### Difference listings
══════════════════════════════

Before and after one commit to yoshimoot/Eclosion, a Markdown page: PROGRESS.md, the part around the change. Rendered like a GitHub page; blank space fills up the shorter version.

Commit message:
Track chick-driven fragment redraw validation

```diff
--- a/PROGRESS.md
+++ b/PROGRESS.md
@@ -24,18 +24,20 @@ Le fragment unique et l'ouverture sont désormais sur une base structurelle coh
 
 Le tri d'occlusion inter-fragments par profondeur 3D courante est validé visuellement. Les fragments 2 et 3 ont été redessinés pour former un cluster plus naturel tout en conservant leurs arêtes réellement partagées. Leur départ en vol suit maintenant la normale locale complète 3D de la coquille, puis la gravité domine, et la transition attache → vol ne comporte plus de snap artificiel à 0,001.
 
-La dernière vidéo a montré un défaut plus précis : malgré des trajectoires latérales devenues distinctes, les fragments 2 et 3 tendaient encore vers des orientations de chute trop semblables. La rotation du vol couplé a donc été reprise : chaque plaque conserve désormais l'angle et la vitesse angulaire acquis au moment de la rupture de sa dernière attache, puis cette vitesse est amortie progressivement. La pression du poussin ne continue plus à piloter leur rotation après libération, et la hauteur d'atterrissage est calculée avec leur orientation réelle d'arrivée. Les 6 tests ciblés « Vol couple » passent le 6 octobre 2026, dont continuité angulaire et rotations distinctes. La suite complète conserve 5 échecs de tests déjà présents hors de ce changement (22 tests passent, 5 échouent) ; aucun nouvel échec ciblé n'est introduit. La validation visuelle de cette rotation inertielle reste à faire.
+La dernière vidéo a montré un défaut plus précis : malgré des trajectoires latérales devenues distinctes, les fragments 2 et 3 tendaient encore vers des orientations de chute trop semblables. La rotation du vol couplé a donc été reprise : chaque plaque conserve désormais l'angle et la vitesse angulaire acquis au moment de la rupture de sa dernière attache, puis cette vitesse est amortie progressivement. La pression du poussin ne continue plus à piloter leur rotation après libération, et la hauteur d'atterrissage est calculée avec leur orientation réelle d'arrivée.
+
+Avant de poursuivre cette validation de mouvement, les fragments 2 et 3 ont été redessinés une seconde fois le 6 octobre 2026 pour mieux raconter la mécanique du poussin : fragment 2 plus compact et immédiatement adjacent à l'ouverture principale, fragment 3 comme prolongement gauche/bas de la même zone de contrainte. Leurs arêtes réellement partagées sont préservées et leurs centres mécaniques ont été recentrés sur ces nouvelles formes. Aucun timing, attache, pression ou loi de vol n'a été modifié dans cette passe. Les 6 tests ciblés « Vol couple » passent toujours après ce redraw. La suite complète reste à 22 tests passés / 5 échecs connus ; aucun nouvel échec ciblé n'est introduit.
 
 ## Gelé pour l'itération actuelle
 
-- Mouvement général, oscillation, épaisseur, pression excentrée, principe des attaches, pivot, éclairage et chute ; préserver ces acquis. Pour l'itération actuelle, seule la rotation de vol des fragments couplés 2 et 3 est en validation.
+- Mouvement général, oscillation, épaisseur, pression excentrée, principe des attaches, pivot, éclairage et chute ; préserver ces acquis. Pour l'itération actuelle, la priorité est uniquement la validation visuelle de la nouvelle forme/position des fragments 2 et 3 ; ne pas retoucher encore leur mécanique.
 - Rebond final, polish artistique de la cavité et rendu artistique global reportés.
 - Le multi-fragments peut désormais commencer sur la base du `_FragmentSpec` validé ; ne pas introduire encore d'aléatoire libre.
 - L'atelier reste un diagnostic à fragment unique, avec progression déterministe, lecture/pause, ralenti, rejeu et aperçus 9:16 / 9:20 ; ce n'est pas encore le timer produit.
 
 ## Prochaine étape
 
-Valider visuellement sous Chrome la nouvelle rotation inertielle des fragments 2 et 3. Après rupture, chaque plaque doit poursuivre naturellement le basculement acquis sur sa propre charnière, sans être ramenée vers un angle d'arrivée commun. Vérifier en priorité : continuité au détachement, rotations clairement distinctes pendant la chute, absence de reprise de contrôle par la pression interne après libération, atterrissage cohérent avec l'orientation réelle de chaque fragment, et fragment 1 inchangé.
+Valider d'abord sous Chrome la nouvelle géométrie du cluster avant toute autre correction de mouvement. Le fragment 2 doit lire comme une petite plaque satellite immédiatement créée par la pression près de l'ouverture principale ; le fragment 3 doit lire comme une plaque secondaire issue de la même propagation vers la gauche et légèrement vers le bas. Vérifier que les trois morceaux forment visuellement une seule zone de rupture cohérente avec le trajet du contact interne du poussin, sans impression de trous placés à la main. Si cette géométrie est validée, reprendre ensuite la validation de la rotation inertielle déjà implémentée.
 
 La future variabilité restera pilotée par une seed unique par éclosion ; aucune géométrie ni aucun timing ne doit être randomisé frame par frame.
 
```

══════════════════════════════

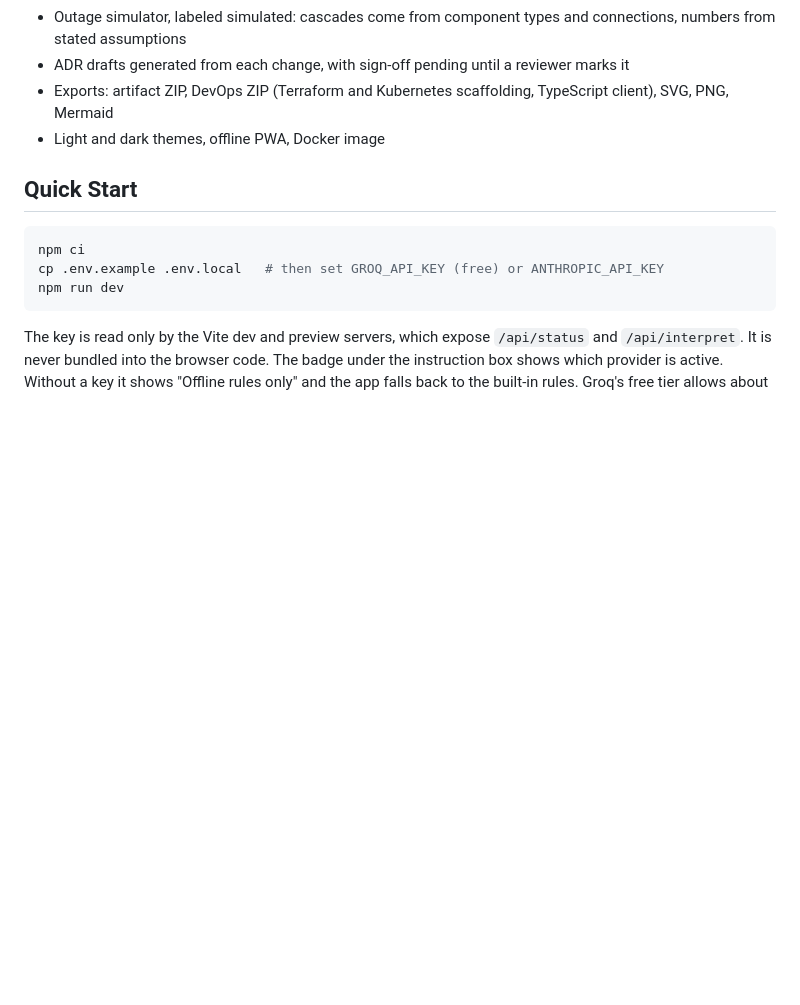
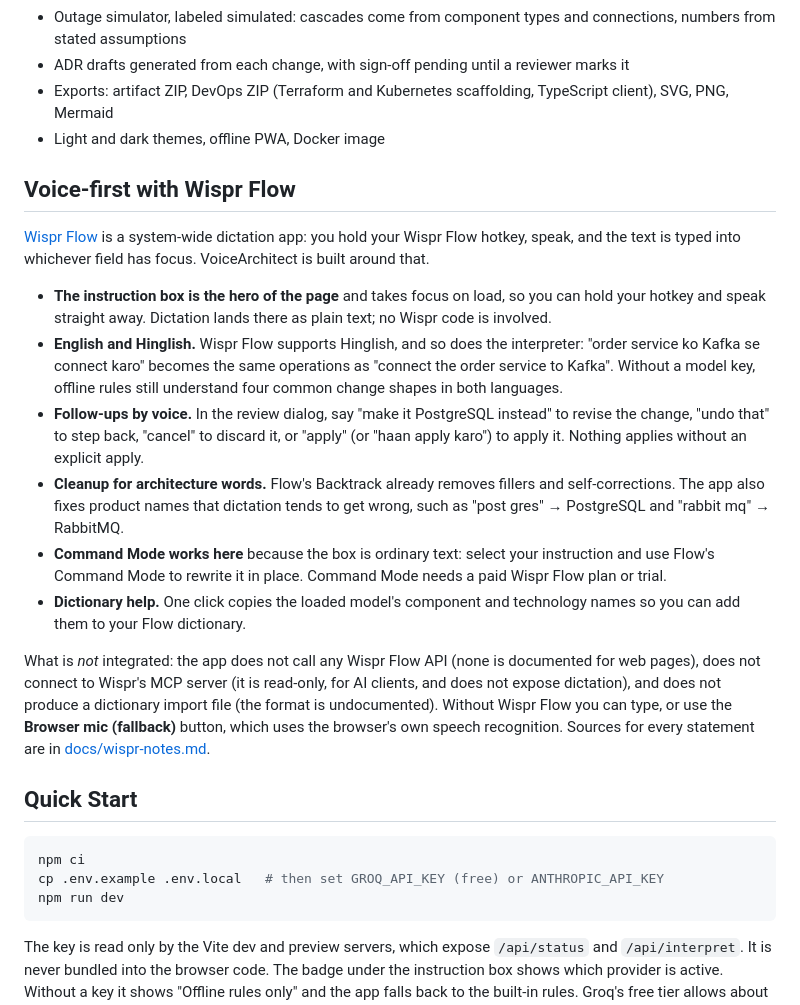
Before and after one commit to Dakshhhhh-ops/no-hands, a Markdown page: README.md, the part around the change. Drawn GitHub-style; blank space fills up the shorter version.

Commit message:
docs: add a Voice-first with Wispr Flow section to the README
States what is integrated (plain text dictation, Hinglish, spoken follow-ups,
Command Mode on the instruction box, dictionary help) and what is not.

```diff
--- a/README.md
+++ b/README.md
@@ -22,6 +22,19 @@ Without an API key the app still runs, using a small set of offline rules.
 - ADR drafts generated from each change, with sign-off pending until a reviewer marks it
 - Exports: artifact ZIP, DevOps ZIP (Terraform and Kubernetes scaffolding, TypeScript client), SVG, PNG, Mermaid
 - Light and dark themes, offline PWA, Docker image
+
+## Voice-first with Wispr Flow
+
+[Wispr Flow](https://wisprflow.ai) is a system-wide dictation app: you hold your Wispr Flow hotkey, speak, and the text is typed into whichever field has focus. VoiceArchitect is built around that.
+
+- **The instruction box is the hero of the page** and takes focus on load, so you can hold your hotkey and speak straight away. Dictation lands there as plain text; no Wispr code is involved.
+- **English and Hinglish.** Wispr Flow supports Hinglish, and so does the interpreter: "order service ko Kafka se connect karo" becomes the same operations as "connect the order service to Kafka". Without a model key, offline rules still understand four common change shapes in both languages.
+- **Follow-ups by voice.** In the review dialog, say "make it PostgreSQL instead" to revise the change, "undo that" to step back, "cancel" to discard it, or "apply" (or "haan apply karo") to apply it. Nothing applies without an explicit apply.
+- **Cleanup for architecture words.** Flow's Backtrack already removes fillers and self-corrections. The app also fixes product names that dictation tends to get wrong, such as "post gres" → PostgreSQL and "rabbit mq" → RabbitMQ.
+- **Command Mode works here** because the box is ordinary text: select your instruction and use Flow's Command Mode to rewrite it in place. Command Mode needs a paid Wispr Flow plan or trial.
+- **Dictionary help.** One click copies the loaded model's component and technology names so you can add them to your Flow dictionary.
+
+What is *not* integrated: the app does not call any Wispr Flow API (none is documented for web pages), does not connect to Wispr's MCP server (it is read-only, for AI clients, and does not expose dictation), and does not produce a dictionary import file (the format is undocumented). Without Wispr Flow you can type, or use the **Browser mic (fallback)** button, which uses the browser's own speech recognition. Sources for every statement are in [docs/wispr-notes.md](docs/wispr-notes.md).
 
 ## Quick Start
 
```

══════════════════════════════

### Directions for this task
Would you copy out each line of the records above where the word "Wispr" occurs?

### Answer to the problem
docs: add a Voice-first with Wispr Flow section to the README
+## Voice-first with Wispr Flow
+[Wispr Flow](https://wisprflow.ai) is a system-wide dictation app: you hold your Wispr Flow hotkey, speak, and the text is typed into whichever field has focus. VoiceArchitect is built around that.
+- **The instruction box is the hero of the page** and takes focus on load, so you can hold your hotkey and speak straight away. Dictation lands there as plain text; no Wispr code is involved.
+- **English and Hinglish.** Wispr Flow supports Hinglish, and so does the interpreter: "order service ko Kafka se connect karo" becomes the same operations as "connect the order service to Kafka". Without a model key, offline rules still understand four common change shapes in both languages.
+- **Command Mode works here** because the box is ordinary text: select your instruction and use Flow's Command Mode to rewrite it in place. Command Mode needs a paid Wispr Flow plan or trial.
+What is *not* integrated: the app does not call any Wispr Flow API (none is documented for web pages), does not connect to Wispr's MCP server (it is read-only, for AI clients, and does not expose dictation), and does not produce a dictionary import file (the format is undocumented). Without Wispr Flow you can type, or use the **Browser mic (fallback)** button, which uses the browser's own speech recognition. Sources for every statement are in [docs/wispr-notes.md](docs/wispr-notes.md).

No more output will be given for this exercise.